I submitted my drafted novel manuscript for its first substantive editorial assessment yesterday. I meant to do it the day before but got distracted by an evacuation of my office building (due to a suspicious package being delivered to the mailroom) that kept me out of the office and away from my manuscript for over half a day. The event (the evacuation that is) made the nightly news.
It will take the editor six weeks to work their way through the manuscript for the first time (later iterations will take less time subject to how much rewriting I need to do after the constructive feedback on the content).
I actually like this stage of the editing process. A good editor will provide comments on everything - character, plotting, writing style, dialogue, point of view, pace, narrative, tone, structure, marketing possibilities, audience targetting, even use of research! The objective of this type of editorial is to offer feedback that can assist a writer to improve the content of their manuscript. (Aside: Grammar correction editorial occurs much later in the process when the content is bedded down substantively.)
I have never been a writer precious about the exact form of the words I commit to paper - the sort of feedback offered in manuscript assessment is intended to inspire fresh ideas generated from a fresh perspective. Sure, re-writing some content takes time, but I can unequivocally say that the independent editorial view ultimately supports the delivery of a better end product.
First drafts are never perfect. Final drafts are not either. And the five redrafts in between rely on a symbiotic and trusting relationship between an editor and a writer.
I think this acceptance of the need for feedback is a bi-product of a professional (day job) career focussed on advising. My very first written briefing delivered to a government minister a long time ago (it seems like the dark ages now) was edited several times by folk far more experienced than me. It has been a long career in learning the nuances of communicating and marketing non-fiction messages effectively on challenging public policy issues. (Aside: there are times when I find the editorial done on my fiction writing so much less stressful!)

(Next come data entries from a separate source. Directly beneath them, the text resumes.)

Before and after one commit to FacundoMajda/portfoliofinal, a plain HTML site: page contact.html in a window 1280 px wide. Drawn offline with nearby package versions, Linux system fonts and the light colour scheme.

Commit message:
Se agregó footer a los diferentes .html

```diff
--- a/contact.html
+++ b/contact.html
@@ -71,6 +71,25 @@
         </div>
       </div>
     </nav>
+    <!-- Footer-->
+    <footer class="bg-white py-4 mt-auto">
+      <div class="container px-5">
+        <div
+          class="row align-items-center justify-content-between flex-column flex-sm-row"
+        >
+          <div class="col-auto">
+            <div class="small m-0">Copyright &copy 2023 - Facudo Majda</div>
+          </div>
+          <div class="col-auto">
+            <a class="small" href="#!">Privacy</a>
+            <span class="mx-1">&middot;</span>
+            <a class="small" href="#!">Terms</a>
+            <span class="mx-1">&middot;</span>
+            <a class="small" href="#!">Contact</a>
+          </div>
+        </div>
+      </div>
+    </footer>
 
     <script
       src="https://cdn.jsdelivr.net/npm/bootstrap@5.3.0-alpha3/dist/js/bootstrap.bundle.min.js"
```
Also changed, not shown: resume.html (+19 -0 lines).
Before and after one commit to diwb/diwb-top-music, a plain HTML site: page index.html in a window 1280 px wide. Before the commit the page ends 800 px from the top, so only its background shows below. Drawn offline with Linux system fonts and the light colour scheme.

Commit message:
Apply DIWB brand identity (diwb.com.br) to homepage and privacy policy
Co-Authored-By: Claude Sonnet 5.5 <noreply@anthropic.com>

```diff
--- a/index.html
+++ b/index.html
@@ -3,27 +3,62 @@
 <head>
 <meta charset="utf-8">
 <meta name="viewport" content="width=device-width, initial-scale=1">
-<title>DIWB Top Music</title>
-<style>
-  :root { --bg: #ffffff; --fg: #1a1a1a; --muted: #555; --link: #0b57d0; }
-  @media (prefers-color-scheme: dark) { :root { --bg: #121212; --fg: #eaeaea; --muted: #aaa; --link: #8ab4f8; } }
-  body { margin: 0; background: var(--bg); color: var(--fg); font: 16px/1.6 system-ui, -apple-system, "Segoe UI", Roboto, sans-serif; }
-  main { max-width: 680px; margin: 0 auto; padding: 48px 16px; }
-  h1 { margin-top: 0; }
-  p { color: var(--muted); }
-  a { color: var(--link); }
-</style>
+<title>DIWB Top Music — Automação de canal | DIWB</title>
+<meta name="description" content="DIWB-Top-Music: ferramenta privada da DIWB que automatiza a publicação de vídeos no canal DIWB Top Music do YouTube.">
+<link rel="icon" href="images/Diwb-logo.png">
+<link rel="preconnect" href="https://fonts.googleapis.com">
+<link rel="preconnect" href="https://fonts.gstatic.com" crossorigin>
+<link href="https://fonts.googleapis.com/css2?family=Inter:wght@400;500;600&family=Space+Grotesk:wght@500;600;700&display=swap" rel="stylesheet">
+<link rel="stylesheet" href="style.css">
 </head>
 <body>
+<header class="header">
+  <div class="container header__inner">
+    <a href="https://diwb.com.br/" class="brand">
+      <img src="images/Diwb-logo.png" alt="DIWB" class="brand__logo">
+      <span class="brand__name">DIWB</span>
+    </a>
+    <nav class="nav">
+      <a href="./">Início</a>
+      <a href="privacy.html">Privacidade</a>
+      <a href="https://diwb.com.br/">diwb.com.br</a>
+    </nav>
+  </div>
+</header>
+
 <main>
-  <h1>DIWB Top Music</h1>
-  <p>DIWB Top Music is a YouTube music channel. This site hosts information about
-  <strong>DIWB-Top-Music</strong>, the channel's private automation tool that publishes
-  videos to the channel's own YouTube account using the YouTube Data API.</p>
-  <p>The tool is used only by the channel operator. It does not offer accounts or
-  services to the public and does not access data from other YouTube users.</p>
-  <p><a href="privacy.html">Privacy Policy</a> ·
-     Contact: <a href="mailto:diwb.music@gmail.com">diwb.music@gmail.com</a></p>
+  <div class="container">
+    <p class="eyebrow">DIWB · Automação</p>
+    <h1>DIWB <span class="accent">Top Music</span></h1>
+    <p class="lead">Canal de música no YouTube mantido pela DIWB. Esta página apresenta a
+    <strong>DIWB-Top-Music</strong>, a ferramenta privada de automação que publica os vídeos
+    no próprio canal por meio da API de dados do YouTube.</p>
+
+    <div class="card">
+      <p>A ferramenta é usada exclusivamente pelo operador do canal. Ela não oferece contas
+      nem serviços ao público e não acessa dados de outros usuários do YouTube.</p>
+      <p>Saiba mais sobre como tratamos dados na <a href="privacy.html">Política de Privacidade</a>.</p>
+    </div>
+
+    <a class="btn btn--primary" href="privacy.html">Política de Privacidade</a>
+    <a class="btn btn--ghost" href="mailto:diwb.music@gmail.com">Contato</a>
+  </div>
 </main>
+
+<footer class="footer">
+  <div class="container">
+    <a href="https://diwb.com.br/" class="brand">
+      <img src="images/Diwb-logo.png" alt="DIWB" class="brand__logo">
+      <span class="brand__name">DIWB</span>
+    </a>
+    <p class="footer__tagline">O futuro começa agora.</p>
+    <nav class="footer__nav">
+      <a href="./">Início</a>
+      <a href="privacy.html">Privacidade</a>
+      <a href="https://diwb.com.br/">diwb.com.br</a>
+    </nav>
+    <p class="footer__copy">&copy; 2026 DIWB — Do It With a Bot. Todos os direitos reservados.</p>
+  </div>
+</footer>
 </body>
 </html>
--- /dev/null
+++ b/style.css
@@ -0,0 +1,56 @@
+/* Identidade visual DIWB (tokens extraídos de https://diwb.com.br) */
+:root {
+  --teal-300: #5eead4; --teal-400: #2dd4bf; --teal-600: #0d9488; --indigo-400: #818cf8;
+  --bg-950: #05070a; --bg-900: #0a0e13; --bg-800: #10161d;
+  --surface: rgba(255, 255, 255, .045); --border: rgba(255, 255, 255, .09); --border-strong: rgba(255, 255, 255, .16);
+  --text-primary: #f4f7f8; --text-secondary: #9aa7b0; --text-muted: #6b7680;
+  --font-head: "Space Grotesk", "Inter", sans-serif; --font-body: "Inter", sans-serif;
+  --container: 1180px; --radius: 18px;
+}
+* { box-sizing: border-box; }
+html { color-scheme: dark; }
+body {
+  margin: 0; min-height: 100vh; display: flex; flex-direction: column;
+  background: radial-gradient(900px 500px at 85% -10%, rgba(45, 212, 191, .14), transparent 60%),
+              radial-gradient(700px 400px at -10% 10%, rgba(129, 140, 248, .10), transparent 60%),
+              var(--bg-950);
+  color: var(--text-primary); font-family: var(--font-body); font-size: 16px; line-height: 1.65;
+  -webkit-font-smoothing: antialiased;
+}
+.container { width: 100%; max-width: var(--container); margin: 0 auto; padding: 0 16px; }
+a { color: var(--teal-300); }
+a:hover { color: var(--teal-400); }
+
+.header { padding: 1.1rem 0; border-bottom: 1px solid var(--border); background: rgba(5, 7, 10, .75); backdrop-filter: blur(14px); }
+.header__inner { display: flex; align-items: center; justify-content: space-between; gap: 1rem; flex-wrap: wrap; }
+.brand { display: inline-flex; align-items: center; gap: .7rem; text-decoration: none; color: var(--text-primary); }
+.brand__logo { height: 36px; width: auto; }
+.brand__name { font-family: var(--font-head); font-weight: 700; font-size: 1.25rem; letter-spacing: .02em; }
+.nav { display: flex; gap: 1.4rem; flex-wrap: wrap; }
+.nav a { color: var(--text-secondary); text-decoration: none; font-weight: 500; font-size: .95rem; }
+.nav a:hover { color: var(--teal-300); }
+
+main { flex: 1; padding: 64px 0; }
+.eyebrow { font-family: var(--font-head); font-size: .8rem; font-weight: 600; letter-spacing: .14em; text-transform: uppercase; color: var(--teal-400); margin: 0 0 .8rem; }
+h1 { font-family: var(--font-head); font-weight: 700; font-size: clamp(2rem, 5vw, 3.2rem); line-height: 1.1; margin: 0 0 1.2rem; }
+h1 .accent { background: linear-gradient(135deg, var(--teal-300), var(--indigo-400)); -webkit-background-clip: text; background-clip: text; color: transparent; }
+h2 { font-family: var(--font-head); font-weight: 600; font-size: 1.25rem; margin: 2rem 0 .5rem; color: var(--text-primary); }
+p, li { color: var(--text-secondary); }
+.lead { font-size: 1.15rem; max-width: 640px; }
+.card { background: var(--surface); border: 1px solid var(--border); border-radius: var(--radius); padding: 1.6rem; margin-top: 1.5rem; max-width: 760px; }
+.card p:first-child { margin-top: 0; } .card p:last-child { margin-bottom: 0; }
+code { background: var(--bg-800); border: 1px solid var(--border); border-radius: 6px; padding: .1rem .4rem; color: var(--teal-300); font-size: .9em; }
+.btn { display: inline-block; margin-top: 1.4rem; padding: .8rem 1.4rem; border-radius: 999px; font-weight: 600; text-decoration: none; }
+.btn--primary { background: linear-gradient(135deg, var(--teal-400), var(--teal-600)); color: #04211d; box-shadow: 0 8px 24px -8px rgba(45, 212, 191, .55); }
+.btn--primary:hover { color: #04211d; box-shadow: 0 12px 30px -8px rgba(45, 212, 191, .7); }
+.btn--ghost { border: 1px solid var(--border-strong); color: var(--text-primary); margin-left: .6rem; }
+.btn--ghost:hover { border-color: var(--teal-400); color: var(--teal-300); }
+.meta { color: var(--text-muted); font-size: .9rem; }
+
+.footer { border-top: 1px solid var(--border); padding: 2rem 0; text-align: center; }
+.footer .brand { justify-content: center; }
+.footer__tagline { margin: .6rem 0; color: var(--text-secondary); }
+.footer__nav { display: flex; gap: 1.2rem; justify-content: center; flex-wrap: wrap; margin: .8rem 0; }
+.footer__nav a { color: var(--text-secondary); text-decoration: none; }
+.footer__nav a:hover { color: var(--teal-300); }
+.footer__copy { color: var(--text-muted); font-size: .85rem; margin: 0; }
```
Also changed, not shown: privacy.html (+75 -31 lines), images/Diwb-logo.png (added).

By the way, I do not need to agree with all the feedback given to me by my editor. Suggestions are after all just that, suggestions. It is nonetheless important to listen to the wise counsel a good editor provides. Respect your editor. The end result will be a better manuscript.